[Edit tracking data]
--*--
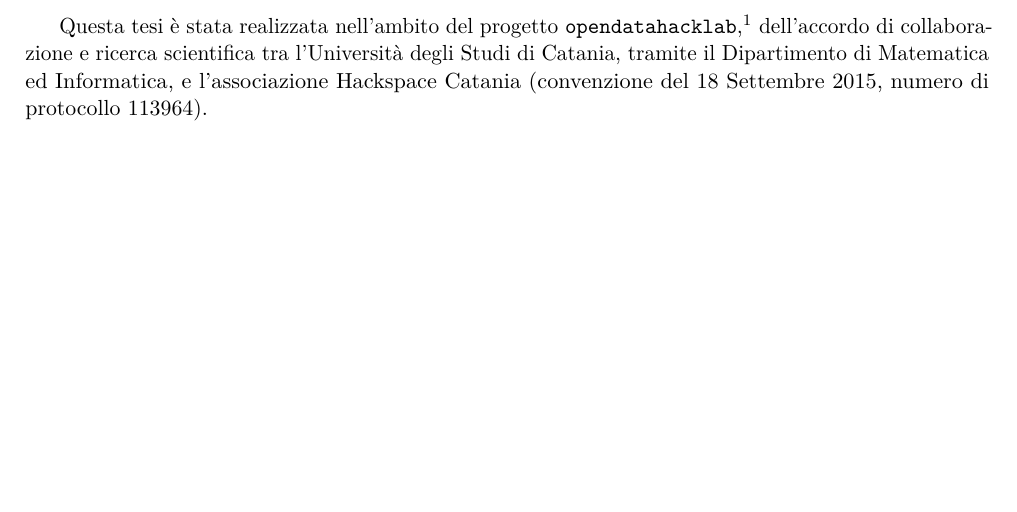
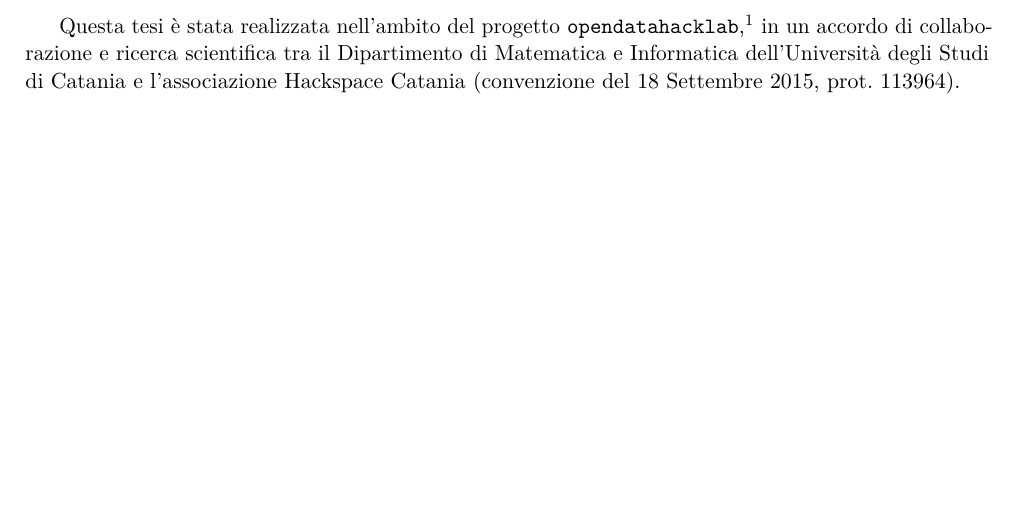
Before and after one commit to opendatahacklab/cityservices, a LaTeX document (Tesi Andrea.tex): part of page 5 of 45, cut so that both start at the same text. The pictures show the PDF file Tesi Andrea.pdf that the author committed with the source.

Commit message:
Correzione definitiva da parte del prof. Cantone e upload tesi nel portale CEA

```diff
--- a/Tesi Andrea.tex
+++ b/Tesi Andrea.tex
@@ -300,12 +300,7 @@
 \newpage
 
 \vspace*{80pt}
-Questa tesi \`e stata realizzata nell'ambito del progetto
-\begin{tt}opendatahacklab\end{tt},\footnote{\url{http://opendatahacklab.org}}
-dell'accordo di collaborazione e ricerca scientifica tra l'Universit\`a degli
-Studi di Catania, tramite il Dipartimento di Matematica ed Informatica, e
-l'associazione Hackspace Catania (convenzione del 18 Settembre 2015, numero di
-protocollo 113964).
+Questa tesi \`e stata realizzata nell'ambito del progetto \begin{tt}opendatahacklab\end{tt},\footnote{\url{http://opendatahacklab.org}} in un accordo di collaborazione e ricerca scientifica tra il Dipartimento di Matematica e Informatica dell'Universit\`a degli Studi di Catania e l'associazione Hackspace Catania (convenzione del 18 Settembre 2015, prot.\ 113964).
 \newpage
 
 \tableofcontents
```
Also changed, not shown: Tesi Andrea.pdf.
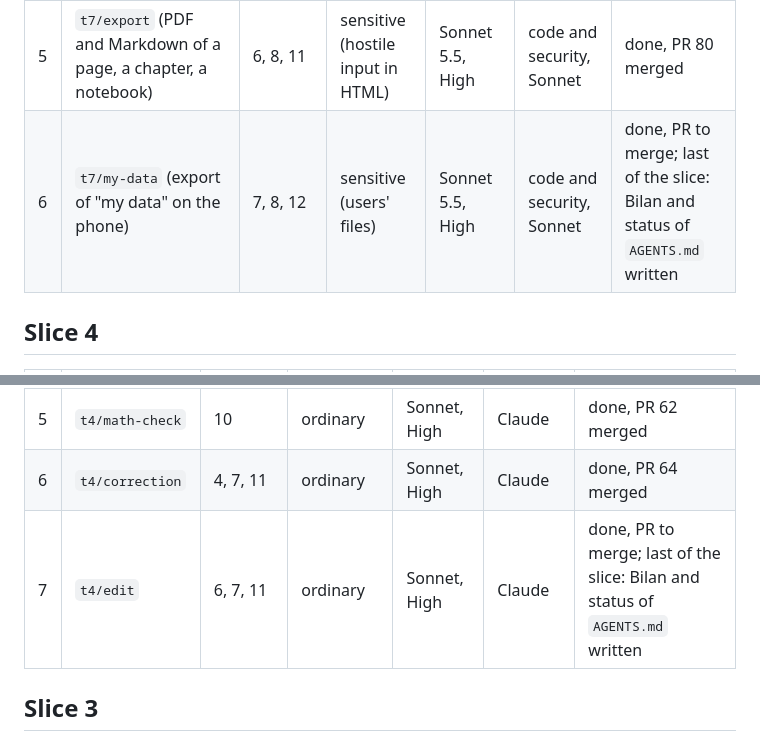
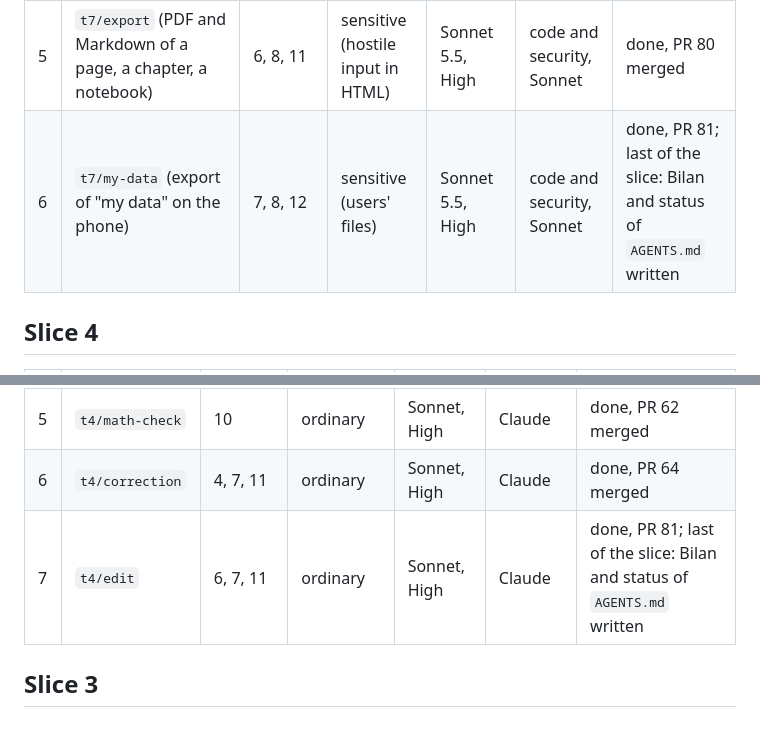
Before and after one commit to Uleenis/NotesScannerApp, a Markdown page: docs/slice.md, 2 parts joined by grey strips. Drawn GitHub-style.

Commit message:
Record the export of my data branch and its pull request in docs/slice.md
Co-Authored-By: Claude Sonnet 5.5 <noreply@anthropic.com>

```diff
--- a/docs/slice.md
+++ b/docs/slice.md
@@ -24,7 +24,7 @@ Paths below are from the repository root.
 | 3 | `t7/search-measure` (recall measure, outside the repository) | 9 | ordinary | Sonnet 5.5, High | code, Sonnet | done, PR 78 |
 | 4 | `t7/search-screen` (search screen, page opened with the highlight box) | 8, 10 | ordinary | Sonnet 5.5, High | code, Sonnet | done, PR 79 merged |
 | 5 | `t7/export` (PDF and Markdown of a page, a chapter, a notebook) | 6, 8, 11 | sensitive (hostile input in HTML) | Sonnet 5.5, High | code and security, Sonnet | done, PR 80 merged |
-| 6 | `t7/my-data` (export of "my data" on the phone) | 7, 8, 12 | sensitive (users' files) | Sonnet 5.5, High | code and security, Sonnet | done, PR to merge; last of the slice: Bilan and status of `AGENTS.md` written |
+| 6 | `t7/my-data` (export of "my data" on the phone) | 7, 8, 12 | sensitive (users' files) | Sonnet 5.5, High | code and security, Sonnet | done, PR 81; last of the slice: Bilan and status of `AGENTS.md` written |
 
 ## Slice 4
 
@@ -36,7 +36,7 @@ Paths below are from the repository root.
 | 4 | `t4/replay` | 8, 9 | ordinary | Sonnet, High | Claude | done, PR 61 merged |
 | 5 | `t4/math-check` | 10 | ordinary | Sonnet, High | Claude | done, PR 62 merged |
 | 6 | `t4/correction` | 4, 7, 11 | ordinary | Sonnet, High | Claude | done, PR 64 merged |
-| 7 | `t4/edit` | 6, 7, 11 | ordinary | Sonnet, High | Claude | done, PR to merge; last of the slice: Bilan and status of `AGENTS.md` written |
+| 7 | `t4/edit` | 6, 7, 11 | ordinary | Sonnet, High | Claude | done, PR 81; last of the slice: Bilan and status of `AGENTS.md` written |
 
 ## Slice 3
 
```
--*--
YOUR OBJECTIVE:
Looking at the entries above, work out how many lines contain the word "code", then reply with only that figure.

OUTPUT OF THE EXERCISE:
5